Please write out every line of the material, leaving out any picture.

—————

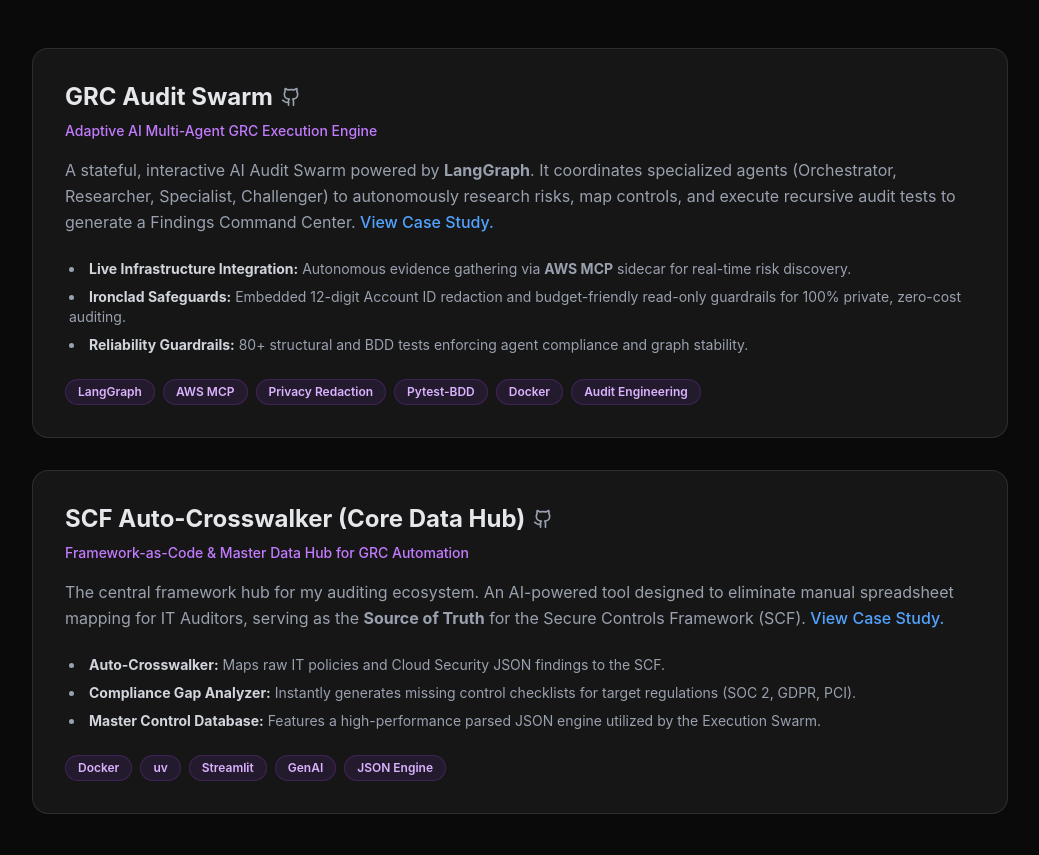
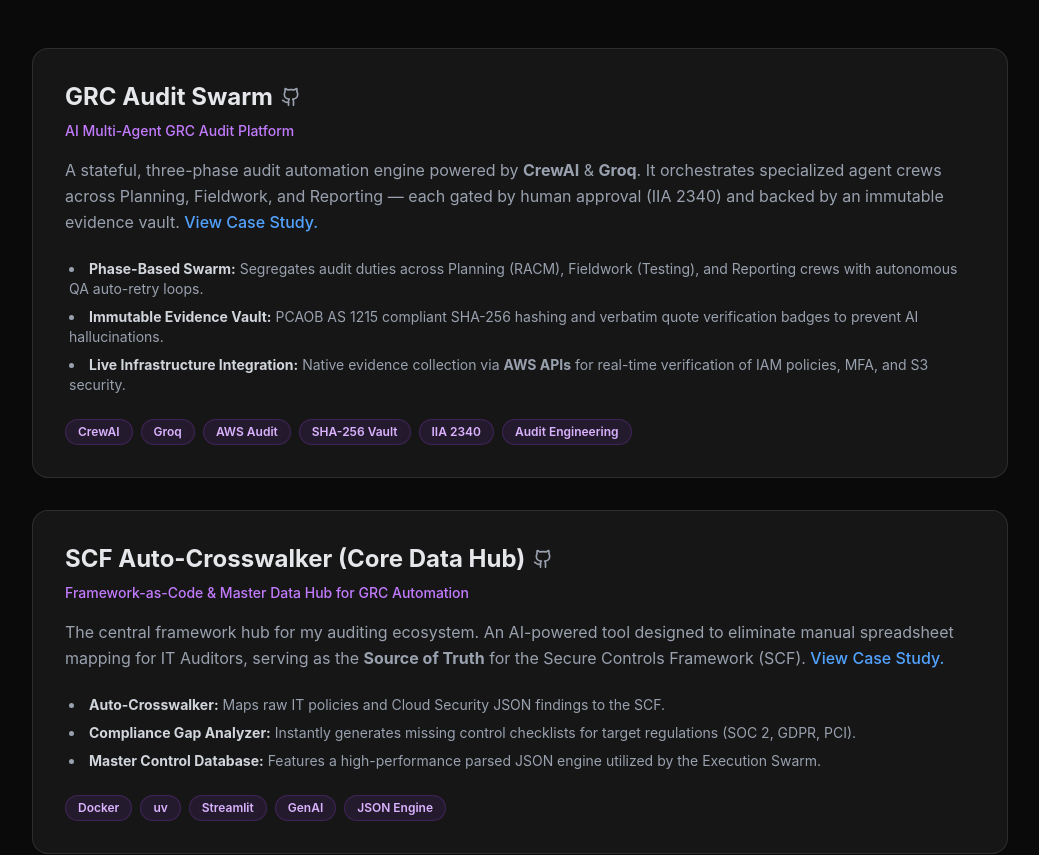
Before and after one commit to tvobrachini/tvobrachini.github.io, a React (Vite) app: page / in a window 1280 px wide. Shown: the part 2508-3363 px from the top of the page, without its empty margins (120-1159 px from the left). Built offline with nearby package versions, Linux system fonts and the light colour scheme.

Commit message:
feat: update GRC Audit Swarm portfolio entry and tags

```diff
--- a/src/App.tsx
+++ b/src/App.tsx
@@ -237,19 +237,19 @@ function App() {
                       GRC Audit Swarm <Github size={20} className="text-gray-400 group-hover:text-purple-400 transition-colors" />
                     </a>
                   </h3>
-                  <p className="text-purple-400 text-sm font-medium">Adaptive AI Multi-Agent GRC Execution Engine</p>
+                  <p className="text-purple-400 text-sm font-medium">AI Multi-Agent GRC Audit Platform</p>
                 </div>
               </div>
               <p className="text-gray-400 leading-relaxed mb-6">
-                A stateful, interactive AI Audit Swarm powered by <strong>LangGraph</strong>. It coordinates specialized agents (Orchestrator, Researcher, Specialist, Challenger) to autonomously research risks, map controls, and execute recursive audit tests to generate a Findings Command Center. <a href="https://github.com/tvobrachini/grc-audit-swarm/blob/master/CASE_STUDY.md" target="_blank" rel="noreferrer" className="text-blue-400 hover:text-blue-300 font-medium">View Case Study.</a>
+                A stateful, three-phase audit automation engine powered by <strong>CrewAI</strong> & <strong>Groq</strong>. It orchestrates specialized agent crews across Planning, Fieldwork, and Reporting — each gated by human approval (IIA 2340) and backed by an immutable evidence vault. <a href="https://github.com/tvobrachini/grc-audit-swarm/blob/master/CASE_STUDY.md" target="_blank" rel="noreferrer" className="text-blue-400 hover:text-blue-300 font-medium">View Case Study.</a>
               </p>
               <ul className="list-disc list-inside text-sm text-gray-400 space-y-2 mb-6 ml-1">
-                <li><strong className="text-gray-300">Live Infrastructure Integration:</strong> Autonomous evidence gathering via <strong>AWS MCP</strong> sidecar for real-time risk discovery.</li>
-                <li><strong className="text-gray-300">Ironclad Safeguards:</strong> Embedded 12-digit Account ID redaction and budget-friendly read-only guardrails for 100% private, zero-cost auditing.</li>
-                <li><strong className="text-gray-300">Reliability Guardrails:</strong> 80+ structural and BDD tests enforcing agent compliance and graph stability.</li>
+                <li><strong className="text-gray-300">Phase-Based Swarm:</strong> Segregates audit duties across Planning (RACM), Fieldwork (Testing), and Reporting crews with autonomous QA auto-retry loops.</li>
+                <li><strong className="text-gray-300">Immutable Evidence Vault:</strong> PCAOB AS 1215 compliant SHA-256 hashing and verbatim quote verification badges to prevent AI hallucinations.</li>
+                <li><strong className="text-gray-300">Live Infrastructure Integration:</strong> Native evidence collection via <strong>AWS APIs</strong> for real-time verification of IAM policies, MFA, and S3 security.</li>
               </ul>
               <div className="flex flex-wrap gap-2">
-                {['LangGraph', 'AWS MCP', 'Privacy Redaction', 'Pytest-BDD', 'Docker', 'Audit Engineering'].map(tag => (
+                {['CrewAI', 'Groq', 'AWS Audit', 'SHA-256 Vault', 'IIA 2340', 'Audit Engineering'].map(tag => (
                   <span key={tag} className="text-xs font-semibold px-3 py-1 bg-purple-500/10 text-purple-300 border border-purple-500/20 rounded-full">{tag}</span>
                 ))}
               </div>
@@ -326,7 +326,7 @@ function App() {
                 Past experience in full-stack web development and utilizing modern LLMs for audit automation.
               </p>
               <div className="flex flex-wrap gap-2">
-                {['Docker', 'uv', 'Cursor', 'LangGraph', 'GitHub Actions'].map(tag => (
+                {['Docker', 'uv', 'Cursor', 'CrewAI', 'LangGraph', 'GitHub Actions'].map(tag => (
                   <span key={tag} className="text-xs font-medium px-2 py-1 bg-white/10 rounded-md text-gray-300">{tag}</span>
                 ))}
               </div>
```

—————

ANSWER SECTION |
Before and after one commit to tvobrachini/tvobrachini.github.io, a React (Vite) app: page / in a window 1280 px wide. Shown: the part 2508-3363 px from the top of the page, without its empty margins (120-1159 px from the left). Built offline with nearby package versions, Linux system fonts and the light colour scheme.

Commit message:
feat: update GRC Audit Swarm portfolio entry and tags

```diff
--- a/src/App.tsx
+++ b/src/App.tsx
@@ -237,19 +237,19 @@ function App() {
                       GRC Audit Swarm <Github size={20} className="text-gray-400 group-hover:text-purple-400 transition-colors" />
                     </a>
                   </h3>
-                  <p className="text-purple-400 text-sm font-medium">Adaptive AI Multi-Agent GRC Execution Engine</p>
+                  <p className="text-purple-400 text-sm font-medium">AI Multi-Agent GRC Audit Platform</p>
                 </div>
               </div>
               <p className="text-gray-400 leading-relaxed mb-6">
-                A stateful, interactive AI Audit Swarm powered by <strong>LangGraph</strong>. It coordinates specialized agents (Orchestrator, Researcher, Specialist, Challenger) to autonomously research risks, map controls, and execute recursive audit tests to generate a Findings Command Center. <a href="https://github.com/tvobrachini/grc-audit-swarm/blob/master/CASE_STUDY.md" target="_blank" rel="noreferrer" className="text-blue-400 hover:text-blue-300 font-medium">View Case Study.</a>
+                A stateful, three-phase audit automation engine powered by <strong>CrewAI</strong> & <strong>Groq</strong>. It orchestrates specialized agent crews across Planning, Fieldwork, and Reporting — each gated by human approval (IIA 2340) and backed by an immutable evidence vault. <a href="https://github.com/tvobrachini/grc-audit-swarm/blob/master/CASE_STUDY.md" target="_blank" rel="noreferrer" className="text-blue-400 hover:text-blue-300 font-medium">View Case Study.</a>
               </p>
               <ul className="list-disc list-inside text-sm text-gray-400 space-y-2 mb-6 ml-1">
-                <li><strong className="text-gray-300">Live Infrastructure Integration:</strong> Autonomous evidence gathering via <strong>AWS MCP</strong> sidecar for real-time risk discovery.</li>
-                <li><strong className="text-gray-300">Ironclad Safeguards:</strong> Embedded 12-digit Account ID redaction and budget-friendly read-only guardrails for 100% private, zero-cost auditing.</li>
-                <li><strong className="text-gray-300">Reliability Guardrails:</strong> 80+ structural and BDD tests enforcing agent compliance and graph stability.</li>
+                <li><strong className="text-gray-300">Phase-Based Swarm:</strong> Segregates audit duties across Planning (RACM), Fieldwork (Testing), and Reporting crews with autonomous QA auto-retry loops.</li>
+                <li><strong className="text-gray-300">Immutable Evidence Vault:</strong> PCAOB AS 1215 compliant SHA-256 hashing and verbatim quote verification badges to prevent AI hallucinations.</li>
+                <li><strong className="text-gray-300">Live Infrastructure Integration:</strong> Native evidence collection via <strong>AWS APIs</strong> for real-time verification of IAM policies, MFA, and S3 security.</li>
               </ul>
               <div className="flex flex-wrap gap-2">
-                {['LangGraph', 'AWS MCP', 'Privacy Redaction', 'Pytest-BDD', 'Docker', 'Audit Engineering'].map(tag => (
+                {['CrewAI', 'Groq', 'AWS Audit', 'SHA-256 Vault', 'IIA 2340', 'Audit Engineering'].map(tag => (
                   <span key={tag} className="text-xs font-semibold px-3 py-1 bg-purple-500/10 text-purple-300 border border-purple-500/20 rounded-full">{tag}</span>
                 ))}
               </div>
@@ -326,7 +326,7 @@ function App() {
                 Past experience in full-stack web development and utilizing modern LLMs for audit automation.
               </p>
               <div className="flex flex-wrap gap-2">
-                {['Docker', 'uv', 'Cursor', 'LangGraph', 'GitHub Actions'].map(tag => (
+                {['Docker', 'uv', 'Cursor', 'CrewAI', 'LangGraph', 'GitHub Actions'].map(tag => (
                   <span key={tag} className="text-xs font-medium px-2 py-1 bg-white/10 rounded-md text-gray-300">{tag}</span>
                 ))}
               </div>
```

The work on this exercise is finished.